> [Exercise aim]: Go through the entries below and work out how many lines include "focusCanvas". Answer with the number only.

> [Task data]:
- - -

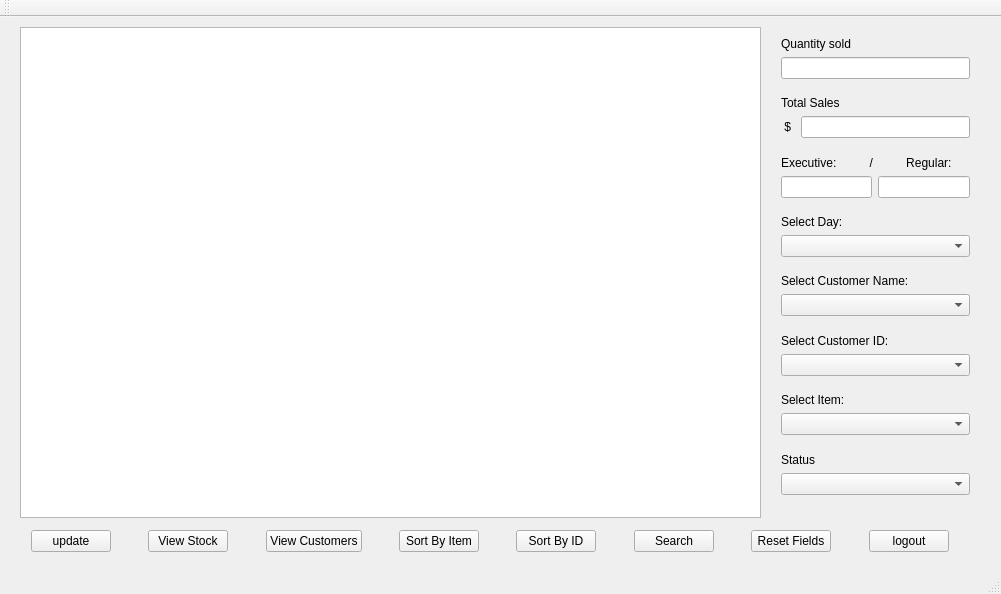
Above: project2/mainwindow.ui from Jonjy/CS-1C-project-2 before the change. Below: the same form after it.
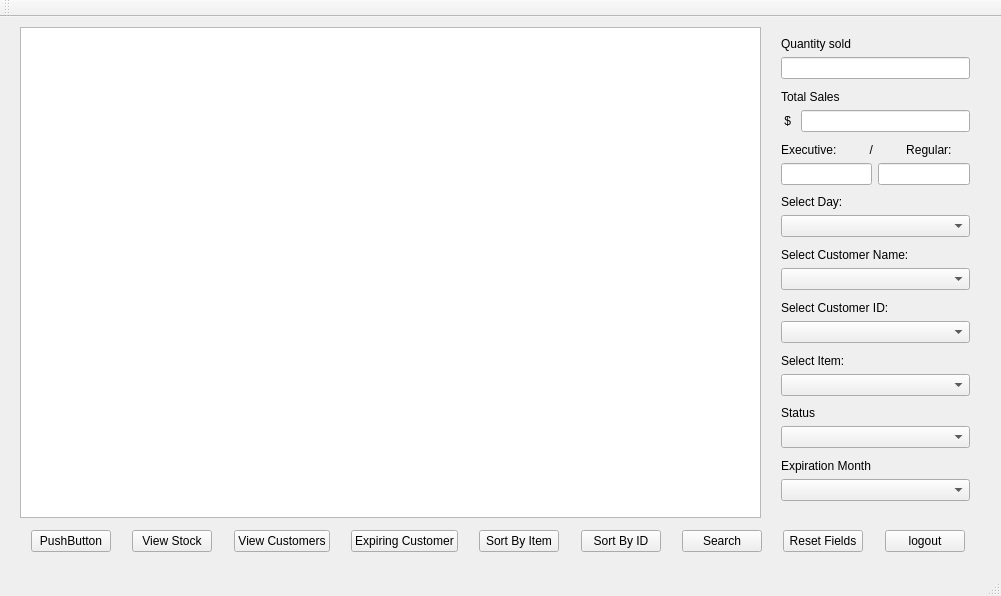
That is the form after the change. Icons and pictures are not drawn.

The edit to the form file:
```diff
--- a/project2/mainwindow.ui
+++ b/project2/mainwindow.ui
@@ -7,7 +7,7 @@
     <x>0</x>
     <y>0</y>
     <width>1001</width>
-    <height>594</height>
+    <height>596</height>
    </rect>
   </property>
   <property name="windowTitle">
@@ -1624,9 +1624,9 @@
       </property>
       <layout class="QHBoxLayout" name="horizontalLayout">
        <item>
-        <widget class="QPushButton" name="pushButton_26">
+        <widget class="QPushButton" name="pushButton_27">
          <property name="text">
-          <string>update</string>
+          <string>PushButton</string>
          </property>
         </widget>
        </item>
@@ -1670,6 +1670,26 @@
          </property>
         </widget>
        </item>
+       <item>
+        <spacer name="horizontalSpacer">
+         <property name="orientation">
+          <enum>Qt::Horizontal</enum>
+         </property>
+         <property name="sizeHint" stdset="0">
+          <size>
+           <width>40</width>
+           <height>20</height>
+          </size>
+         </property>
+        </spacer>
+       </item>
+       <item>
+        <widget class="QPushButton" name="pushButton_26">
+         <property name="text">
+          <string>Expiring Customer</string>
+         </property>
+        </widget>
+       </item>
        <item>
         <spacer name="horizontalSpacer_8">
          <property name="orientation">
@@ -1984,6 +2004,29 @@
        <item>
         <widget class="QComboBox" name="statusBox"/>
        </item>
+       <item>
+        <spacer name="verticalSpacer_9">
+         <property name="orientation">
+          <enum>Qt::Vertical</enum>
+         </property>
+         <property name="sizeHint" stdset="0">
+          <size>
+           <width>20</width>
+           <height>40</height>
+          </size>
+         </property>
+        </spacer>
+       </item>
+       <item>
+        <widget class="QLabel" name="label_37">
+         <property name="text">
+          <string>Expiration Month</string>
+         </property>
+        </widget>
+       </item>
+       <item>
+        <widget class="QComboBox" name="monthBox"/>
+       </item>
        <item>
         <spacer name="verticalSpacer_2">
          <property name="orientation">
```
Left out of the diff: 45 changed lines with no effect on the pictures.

- - -

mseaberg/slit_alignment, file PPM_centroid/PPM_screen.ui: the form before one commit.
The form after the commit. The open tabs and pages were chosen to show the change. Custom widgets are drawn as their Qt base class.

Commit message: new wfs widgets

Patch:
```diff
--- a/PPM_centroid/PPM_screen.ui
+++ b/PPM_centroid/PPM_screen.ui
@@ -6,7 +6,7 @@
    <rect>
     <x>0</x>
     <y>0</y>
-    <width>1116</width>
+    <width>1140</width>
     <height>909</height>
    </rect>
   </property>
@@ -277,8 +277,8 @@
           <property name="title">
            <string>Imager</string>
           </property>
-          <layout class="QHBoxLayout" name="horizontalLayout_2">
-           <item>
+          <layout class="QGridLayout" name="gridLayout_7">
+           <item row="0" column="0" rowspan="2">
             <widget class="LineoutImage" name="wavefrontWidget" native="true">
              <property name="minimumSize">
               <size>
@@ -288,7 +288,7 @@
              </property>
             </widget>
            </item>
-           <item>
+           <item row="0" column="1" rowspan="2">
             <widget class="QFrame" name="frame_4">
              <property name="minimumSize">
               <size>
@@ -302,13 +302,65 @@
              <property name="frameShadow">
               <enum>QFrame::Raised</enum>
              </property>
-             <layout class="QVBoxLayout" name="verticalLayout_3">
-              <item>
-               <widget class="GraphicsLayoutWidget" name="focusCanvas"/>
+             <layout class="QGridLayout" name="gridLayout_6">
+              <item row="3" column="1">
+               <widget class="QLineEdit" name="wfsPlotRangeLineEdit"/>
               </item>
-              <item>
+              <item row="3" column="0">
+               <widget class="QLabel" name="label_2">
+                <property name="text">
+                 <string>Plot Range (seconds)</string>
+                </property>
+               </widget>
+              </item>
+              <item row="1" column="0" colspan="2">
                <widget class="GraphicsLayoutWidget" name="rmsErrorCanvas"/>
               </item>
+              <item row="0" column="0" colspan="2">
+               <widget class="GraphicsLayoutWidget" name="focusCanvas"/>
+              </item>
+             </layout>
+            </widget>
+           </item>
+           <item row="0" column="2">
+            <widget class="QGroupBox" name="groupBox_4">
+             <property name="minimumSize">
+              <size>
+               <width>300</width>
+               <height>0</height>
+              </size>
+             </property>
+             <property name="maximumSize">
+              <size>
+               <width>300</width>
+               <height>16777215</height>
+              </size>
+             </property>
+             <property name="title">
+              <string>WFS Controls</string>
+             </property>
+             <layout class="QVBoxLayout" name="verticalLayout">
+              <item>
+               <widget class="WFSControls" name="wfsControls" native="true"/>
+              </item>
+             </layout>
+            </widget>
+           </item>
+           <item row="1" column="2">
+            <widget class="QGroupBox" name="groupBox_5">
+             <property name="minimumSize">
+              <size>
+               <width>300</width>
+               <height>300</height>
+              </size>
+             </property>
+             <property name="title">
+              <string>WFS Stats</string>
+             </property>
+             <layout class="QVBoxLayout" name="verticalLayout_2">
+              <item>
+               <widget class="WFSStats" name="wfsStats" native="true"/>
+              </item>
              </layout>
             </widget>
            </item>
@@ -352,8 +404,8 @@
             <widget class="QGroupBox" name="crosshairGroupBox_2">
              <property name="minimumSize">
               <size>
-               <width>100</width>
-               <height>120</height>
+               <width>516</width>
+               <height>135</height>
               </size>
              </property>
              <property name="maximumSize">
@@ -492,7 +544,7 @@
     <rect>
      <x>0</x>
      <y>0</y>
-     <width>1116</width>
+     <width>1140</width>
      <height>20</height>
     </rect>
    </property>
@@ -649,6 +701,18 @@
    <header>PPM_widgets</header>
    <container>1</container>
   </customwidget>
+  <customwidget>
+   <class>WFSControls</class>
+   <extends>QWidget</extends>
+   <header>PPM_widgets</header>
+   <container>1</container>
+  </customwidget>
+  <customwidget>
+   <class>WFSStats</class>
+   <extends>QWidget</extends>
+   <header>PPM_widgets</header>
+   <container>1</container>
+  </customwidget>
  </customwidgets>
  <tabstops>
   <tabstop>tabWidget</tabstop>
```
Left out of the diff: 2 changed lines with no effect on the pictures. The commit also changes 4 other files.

- - -

> [Written answer]: 2